Wine Access judge and contributor Rhys Pender discusses starting his own vineyard
Allison McNeely: Why did you choose to start a vineyard?
RP: When you become fascinated with wine there is something about having your own vines to work that is very desirable. Even though having worked in a vineyard, I knew how much work it was, and how much bloody hard repetitive work it is. But I did it anyway.
AM: How much does it cost to purchase the land and start a vineyard? Investment costs?
RP: It is very expensive to buy vineyard land in BC. Some parts of the world you can buy existing vineyards for nothing but it is very hard to sell the grapes and wine. In BC land prices range from about $100k to $200k per acre and then it costs another $20-25k to establish and plant a vineyard. Then you work for free for 3-4 years until you get some crop.
I was only able to afford the land because the Similkameen is still a lot cheaper than the Okanagan so we sold our house in the Okanagan and were able to get a house and 5 acres in Similkameen for what would have been just a small house with no land in the Okanagan.
AM: What tools and infrastructure do you need?
RP: You need a bit of cash flow, generally a loan through someone like Farm Credit Canada who allow you to not pay back the loan until the vineyard is producing fruit. You still need to pay for the ongoing management of the vineyard over the few years until you get a crop.
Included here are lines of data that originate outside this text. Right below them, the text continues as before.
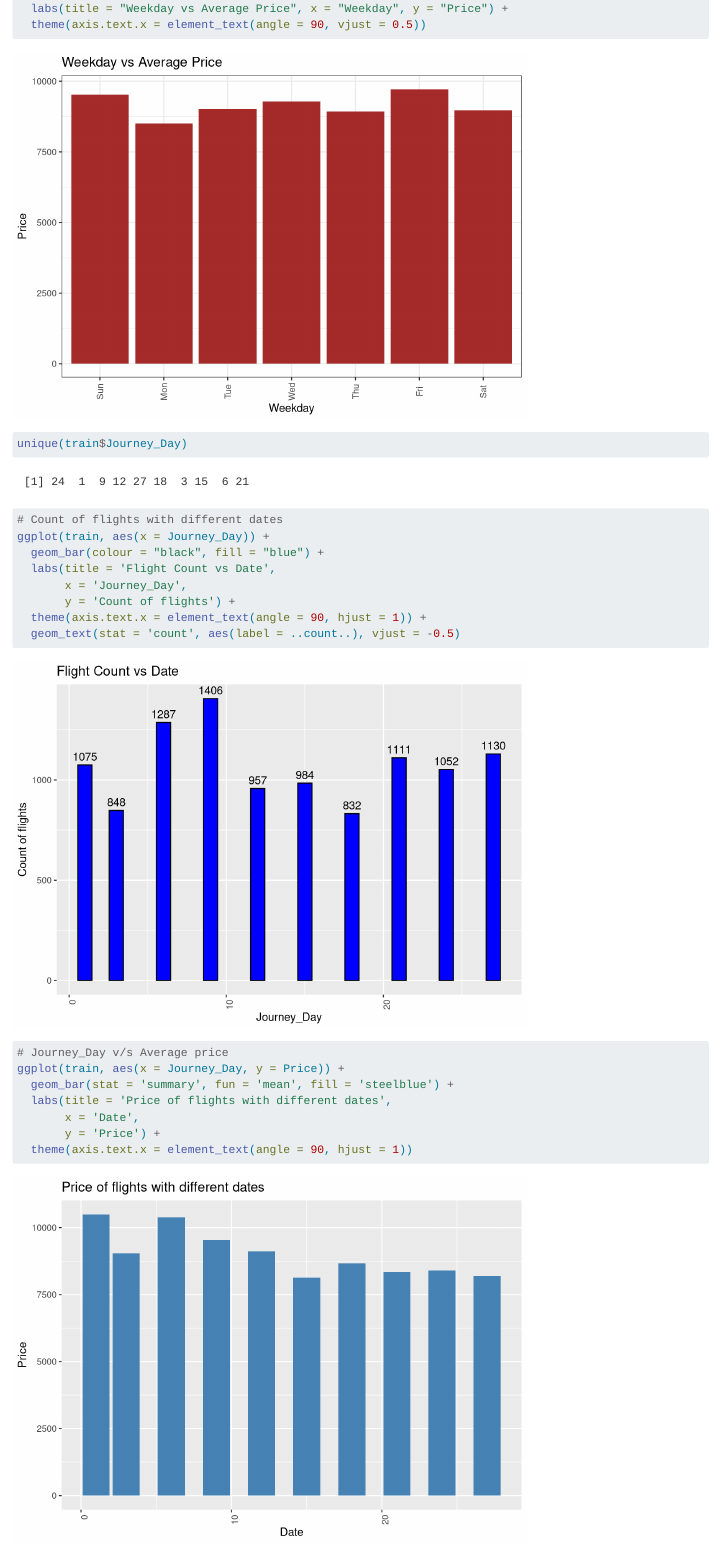
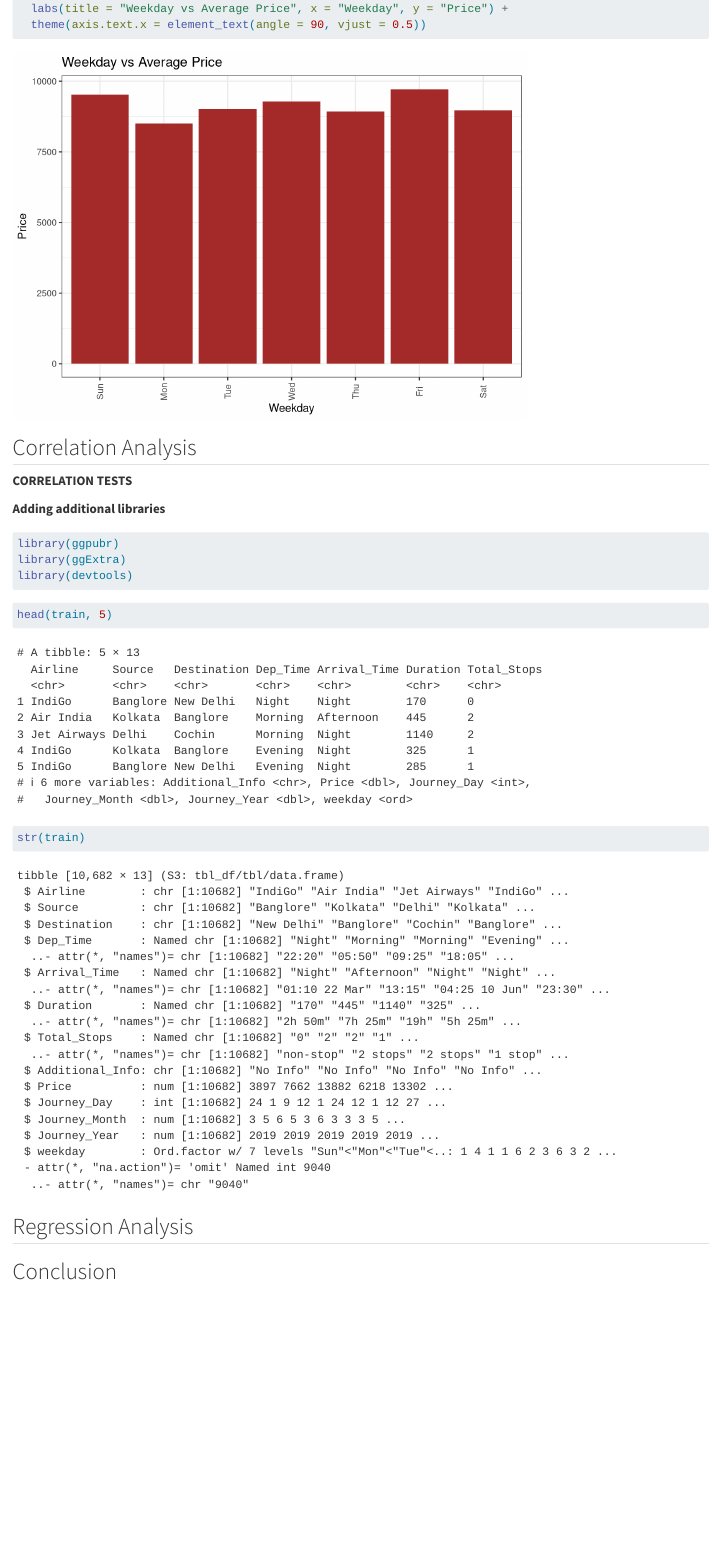
Before and after one commit to Odomero/RRProject2023, a Quarto document (Statiscal_Analysis_Flight_Fares.qmd): the page in a window 1100 px wide, from 13720 px down. Rendered offline with R 4.5, knitr and Pandoc in place of Quarto, with nearby package versions; long lines of code are wrapped.

Commit message:
I added some additional libraries

````diff
--- a/Statiscal_Analysis_Flight_Fares.qmd
+++ b/Statiscal_Analysis_Flight_Fares.qmd
@@ -372,32 +372,26 @@ ggplot(train, aes(weekday, Price)) +
   theme(axis.text.x = element_text(angle = 90, vjust = 0.5))
 ```
 
-```{r}
-unique(train$Journey_Day)
+## Correlation Analysis
 
+**CORRELATION TESTS**
 
-# Count of flights with different dates
-ggplot(train, aes(x = Journey_Day)) +
-  geom_bar(colour = "black", fill = "blue") +
-  labs(title = 'Flight Count vs Date',
-       x = 'Journey_Day',
-       y = 'Count of flights') +
-  theme(axis.text.x = element_text(angle = 90, hjust = 1)) +
-  geom_text(stat = 'count', aes(label = ..count..), vjust = -0.5)
+**Adding additional libraries**
+
+```{r warning=FALSE, message=FALSE}
+library(ggpubr)
+library(ggExtra)
+library(devtools)
 
 ```
 
 ```{r}
-# Journey_Day v/s Average price
-ggplot(train, aes(x = Journey_Day, y = Price)) +
-  geom_bar(stat = 'summary', fun = 'mean', fill = 'steelblue') +
-  labs(title = 'Price of flights with different dates',
-       x = 'Date',
-       y = 'Price') +
-  theme(axis.text.x = element_text(angle = 90, hjust = 1))
+head(train, 5)
 ```
 
-## Correlation Analysis
+```{r}
+str(train)
+```
 
 ## Regression Analysis
 
````
Also changed, not shown: Statiscal_Analysis_Flight_Fares.html, Statiscal_Analysis_Flight_Fares_files/figure-html/unnamed-chunk-37-1.png (added).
You then need to prepare the land, put in posts, anchors, wires, vines, irrigation systems. You need a tractor, a sprayer and a mower at the very minimum. That is what I have, the very minimum. We did also buy a ‘grape hoe’ to mechanically remove weeds as we intend to farm organically.
AM: What are the day-to-day tasks associated with the vineyard?
RP: It is very seasonal. You prune in the winter, usually starting around February for a small operation like this.
Then when the buds burst, there is lots to do. Spraying against mildew, controlling weeds, managing irrigation, checking for pests, managing the soil. Once there is more growth you have to keep spraying, keep weeds under control, thin excess shoots and bunches. This goes on throughout the season until harvest. Then you have to get the vineyard ready for the winter.
AM: What is your favourite part of owning a vineyard? Least favourite part?
RP: The best part is being outside in the fresh air, stopping to look up at the mountains, the sky, seeing birds and the life that exists out there. It is hard work but relaxing and rewarding. It can be very stressful however as you can get overwhelmed with what needs to be done at times.
The worst part is spraying. You have to put on a spray suit and spray things like sulphur against mildew. It is very hot and uncomfortable. You may need to do this 7-10 times a year too.
AM: What grapes did you plant and why? How long until they are able to produce wine?
RP: I planted Riesling and Chardonnay because they make great wine and they are also very winter hardy. I didn’t want a whole lot of risk. Even so, the year I planted we had a freak -12C frost on Thanksgiving which is like a 100 year event and it killed a lot of the vines. The vines will typically take 3 years to produce their first small crop. Then the crop increases in size in years 4 and 5.
AM: Do you have any suggestions for those wishing to start their own vineyard?
RP: You have to know what you are getting in to. It is not as romantic as it might appear from the outside. Go and do a few weeks work in a vineyard. And make sure to get good consulting help to make the right decisions at the start both financially and from the standpoint of what to plant and where.